## Data supplied
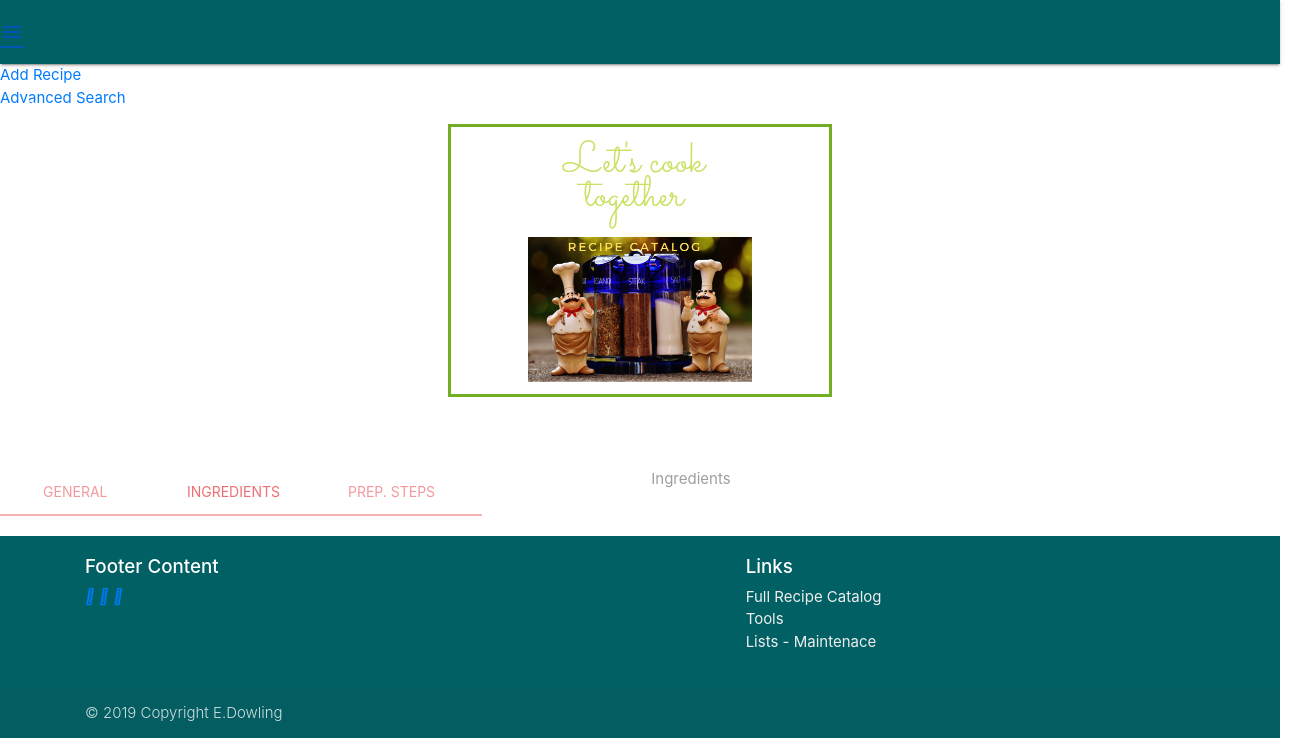
Repository: eldowling/lets-cook-together
Page: templates/recipe.html
The author's editor kept a record of every edit. The page is drawn from the files as they stood at one moment, then again after the next edit.
The browser window is 1280 px wide. The page is 1295 px wide, so the pictures cover 1295 px, including what lies to the right of the window. The pictures show the whole page.
Some web libraries are served in a nearby version. The page is served by the project's application, run on Flask 3 (app.py). The template is opened directly, without the code that normally fills it, so the values that code supplies are empty.

Above is the page before.
Console error: TypeError: $(...).collapsible is not a function

### templates/recipe.html
{% extends 'base.html'%} {% block content %}
<div class="row justify-content-center">
  <h2>{{ recipe.title }}</h2>
</div>
<div class="row">
    <div class="col s6 offset-s1">
        {{recipe.description}}
    </div>
</div>

<div class="row  grey-text">
    <div class="col s12">
      <ul class="tabs">
        <li class="tab col s3"><a href="#general">General</a></li>
        <li class="tab col s3"><a class="active" href="#ingredients">Ingredients</a></li>
        <li class="tab col s3 disabled"><a href="#prep">Prep. Steps</a></li>
      </ul>
    </div>
    <div id="general" class="col s12">General</div>
    <div id="ingredients" class="col s12">Ingredients</div>
    <div id="prep" class="col s12">Preparation Steps</div>
  </div>


{% endblock %}

### templates/base.html
<!DOCTYPE html>
<html>

<head>
    <link href="https://fonts.googleapis.com/icon?family=Material+Icons" rel="stylesheet">
    <link rel="stylesheet" href="https://cdnjs.cloudflare.com/ajax/libs/materialize/0.100.2/css/materialize.min.css">
    <link rel="stylesheet" href="https://maxcdn.bootstrapcdn.com/bootstrap/4.0.0/css/bootstrap.min.css" integrity="sha384-Gn5384xqQ1aoWXA+058RXPxPg6fy4IWvTNh0E263XmFcJlSAwiGgFAW/dAiS6JXm" crossorigin="anonymous">
    <link rel="stylesheet" href="https://cdnjs.cloudflare.com/ajax/libs/font-awesome/4.7.0/css/font-awesome.min.css">
    <link rel="stylesheet" href="{{ url_for('static', filename='css/style.css') }}" type="text/css" />
</head>

<body>
    <header>
        <!-- Dropdown Structure -->
        <ul id="dropdown1" class="dropdown-content">
            <li><a href="#!">one</a></li>
            <li><a href="#!">two</a></li>
            <li class="divider"></li>
            <li><a href="#!">three</a></li>
        </ul>

        <nav>
            <div class="nav-wrapper cyan darken-4">

                <form>
                    <a href="#" data-target="mobile-demo" class="sidenav-trigger"><i class="material-icons">menu</i></a>
                    <div class="input-field inline ">
                        <input id="search" type="search" required>
                        <label class="label-icon" for="search"><i class="material-icons">search</i></label>
                        <i class="material-icons">close</i>
                    </div>
                    <ul id="nav-mobile" class="right hide-on-med-and-down">
                        <li><a href="addedit-recipe.html">Add Recipe</a></li>
                        <li><a class="dropdown-trigger" href="#!" data-target="dropdown1">Advanced Search<i class="material-icons right">arrow_drop_down</i></a></li>
                    </ul>

                </form>

            </div>
        </nav>

        <ul class="sidenav" id="mobile-demo">
            <li><a href="addedit-recipe.html">Add Recipe</a></li>
            <li><a href="badges.html">Advanced Search</a></li>
        </ul>


    </header>

    <div class="center">
            <img class="main-img" src="static/images/lets-cook-logo.png"></img>
    </div>
    <div> <BR> </div>

        {% block content %} {% endblock %}


    <footer class="page-footer cyan darken-4">
        <div class="container">
            <div class="row">
                <div class="col l6 s12">
                    <h5 class="white-text">Footer Content</h5>

                    <span class="grey-text text-lighten-4 ">
                        <a href="facebook.html"><i class="fab fa-facebook-square"></i></a>
                        <a href="twitter.html"><i class="fab fa-twitter-square"></i></a>
                        <a href="instagram.html"><i class="fab fa-instagram"></i></a>
                    </span>
                </div>
                <div class="col l4 offset-l2 s12">
                    <h5 class="white-text">Links</h5>
                    <ul>
                        <li><a class="grey-text text-lighten-3" href="{{url_for('get_catalog')}}">Full Recipe Catalog</a></li>
                        <li><a class="grey-text text-lighten-3" href="tools.html">Tools</a></li>
                        <li><a class="grey-text text-lighten-3" href="maintenance.html">Lists - Maintenace</a></li>
                    </ul>
                </div>
            </div>
        </div>
        <div class="footer-copyright">
            <div class="container">
                © 2019 Copyright E.Dowling
            </div>
        </div>
    </footer>

    <script src="https://cdnjs.cloudflare.com/ajax/libs/jquery/3.2.1/jquery.min.js"></script>
    <script src="https://cdnjs.cloudflare.com/ajax/libs/materialize/0.100.2/js/materialize.min.js"></script>
    <script src="https://code.jquery.com/jquery-3.2.1.slim.min.js" integrity="sha384-KJ3o2DKtIkvYIK3UENzmM7KCkRr/rE9/Qpg6aAZGJwFDMVNA/GpGFF93hXpG5KkN" crossorigin="anonymous"></script>
    <script src="https://cdnjs.cloudflare.com/ajax/libs/popper.js/1.12.9/umd/popper.min.js" integrity="sha384-ApNbgh9B+Y1QKtv3Rn7W3mgPxhU9K/ScQsAP7hUibX39j7fakFPskvXusvfa0b4Q" crossorigin="anonymous"></script>
    <script src="https://maxcdn.bootstrapcdn.com/bootstrap/4.0.0/js/bootstrap.min.js" integrity="sha384-JZR6Spejh4U02d8jOt6vLEHfe/JQGiRRSQQxSfFWpi1MquVdAyjUar5+76PVCmYl" crossorigin="anonymous"></script>
    <script type="text/javascript">
        $(document).ready(function() {
            $('.collapsible').collapsible();
            $('select').material_select();
            $(".button-collapse").sideNav();
            $(".dropdown-trigger").dropdown();
            $('.sidenav').sidenav();
            $('.dropdown-toggle').dropdown();
        });



    </script>
</body>
</html>

### app.py
import os
from flask import Flask, render_template, redirect, request, url_for
from flask_pymongo import PyMongo
from bson.objectid import ObjectId

app = Flask(__name__)
app.config["MONGO_DBNAME"] = 'recipie_catalog'
app.config["MONGO_URI"] = 'mongodb+srv://root:r00tUser@myfirstcluster-pwjgy.mongodb.net/recipie_catalog?retryWrites=true&w=majority'
#app.config["MONGO_URI"] = os.getenv('MONGO_URI', 'mongodb://localhost')

mongo = PyMongo(app)


@app.route('/')
#@app.route('/get_catalog/<course>')
#def get_catalog(course):
@app.route('/get_catalog')
def get_catalog():
    #if course == '':*/
        return render_template("catalog.html", recipes=mongo.db.recipes.find())
    #if course != '':
    #    return render_template("catalog.html", recipes=mongo.db.recipes.find({ "recipes.course": course }))

#@app.route('/get_catalog/<course_id>')
#def show_recipe(recipe_id):
#    course =  mongo.db.recipes.find_one({"course": ObjectId(course)})
#    all_courses =  mongo.db.categories.find()
#    return render_template('catalog.html', task=the_recipe,
#                           categories=all_categories)

@app.route('/show_recipe/<recipe_id>')
def show_recipe(recipe_id):
    the_recipe =  mongo.db.recipes.find_one({"_id": ObjectId(recipe_id)})
#    all_categories =  mongo.db.categories.find()
    return render_template('recipe.html', recipe=the_recipe)

if __name__ == '__main__':
    app.run(host=os.environ.get('IP'),
            port=int(os.environ.get('PORT')),
            debug=True)


@app.route('/filter_catalog/<course>')
def filter_catalog(course):
    return render_template("catalog.html", recipes=mongo.db.recipes.find({ "recipes.course": course }))

### static/css/style.css
.main-img {
  display: inline-block;
  vertical-align: middle;
  max-height: auto;
  max-width: 230px;
}

.center {
  margin: auto;
  min-width: 250px;
  width: 30%;
  border: 3px solid #73AD21;
  padding: 10px;
}

After the next edit:
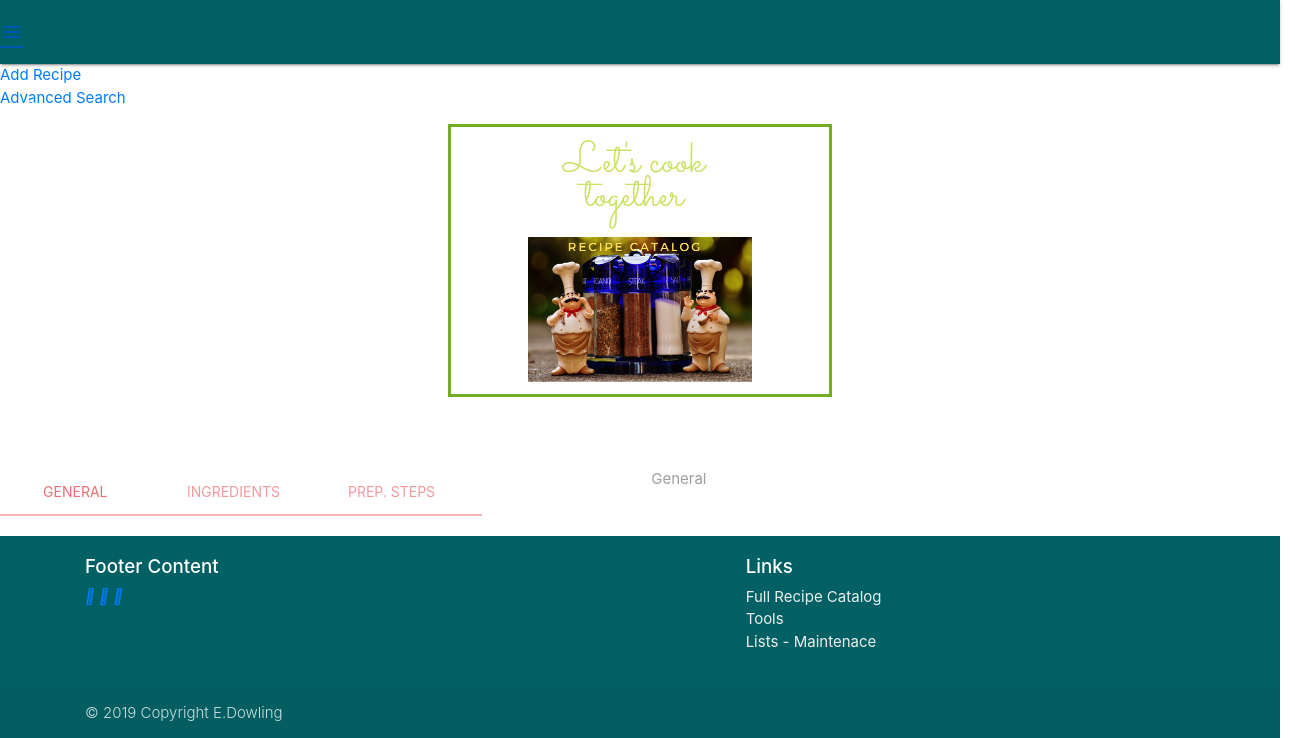
The edit:
--- a/templates/recipe.html
+++ b/templates/recipe.html
@@ -11,9 +11,9 @@
 <div class="row  grey-text">
     <div class="col s12">
       <ul class="tabs">
-        <li class="tab col s3"><a href="#general">General</a></li>
-        <li class="tab col s3"><a class="active" href="#ingredients">Ingredients</a></li>
-        <li class="tab col s3 disabled"><a href="#prep">Prep. Steps</a></li>
+        <li class="tab col s3"><a class="active" href="#general">General</a></li>
+        <li class="tab col s3"><a href="#ingredients">Ingredients</a></li>
+        <li class="tab col s3 "><a href="#prep">Prep. Steps</a></li>
       </ul>
     </div>
     <div id="general" class="col s12">General</div>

## What to do
Lines that hold "text" are the ones to copy, so pick each out from the data.

## Output of the task
<div class="row  grey-text">
    <link rel="stylesheet" href="{{ url_for('static', filename='css/style.css') }}" type="text/css" />
                    <h5 class="white-text">Footer Content</h5>
                    <span class="grey-text text-lighten-4 ">
                    <h5 class="white-text">Links</h5>
                        <li><a class="grey-text text-lighten-3" href="{{url_for('get_catalog')}}">Full Recipe Catalog</a></li>
                        <li><a class="grey-text text-lighten-3" href="tools.html">Tools</a></li>
                        <li><a class="grey-text text-lighten-3" href="maintenance.html">Lists - Maintenace</a></li>
    <script type="text/javascript">
 <div class="row  grey-text">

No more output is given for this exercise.